WORK REQUEST: In your output, repeat each entry exactly and include no pictures.

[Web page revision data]

---+---

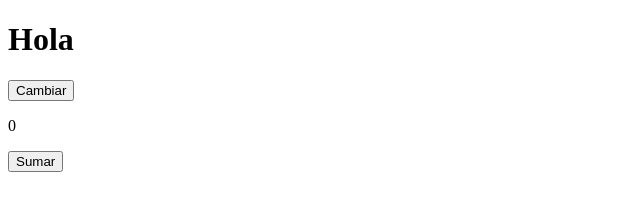
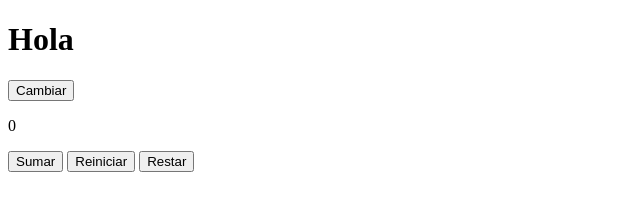
Before and after one commit to agusalegre-coder/Coding, a plain HTML site: page index.html in a window 1280 px wide. Shown: the whole page, without its empty margins (0-640 px from the left). Drawn offline with Linux system fonts and the light colour scheme.

Commit message:
Agrego botones de resta y reinicio y uso condiciones

```diff
--- a/index.html
+++ b/index.html
@@ -17,7 +17,9 @@
 <p id="contador">0</p>
 
 <button type="button" onclick="aumentarContador()">Sumar</button>
+<button type="button" onclick="reiniciarContador()">Reiniciar</button>
 
+<button type="button" onclick="restarContador()">Restar</button>
 <script src="script.js"></script>
 </body>
 </html>
```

---+---

RESULT OF THE TASK:
Before and after one commit to agusalegre-coder/Coding, a plain HTML site: page index.html in a window 1280 px wide. Shown: the whole page, without its empty margins (0-640 px from the left). Drawn offline with Linux system fonts and the light colour scheme.

Commit message:
Agrego botones de resta y reinicio y uso condiciones

```diff
--- a/index.html
+++ b/index.html
@@ -17,7 +17,9 @@
 <p id="contador">0</p>
 
 <button type="button" onclick="aumentarContador()">Sumar</button>
+<button type="button" onclick="reiniciarContador()">Reiniciar</button>
 
+<button type="button" onclick="restarContador()">Restar</button>
 <script src="script.js"></script>
 </body>
 </html>
```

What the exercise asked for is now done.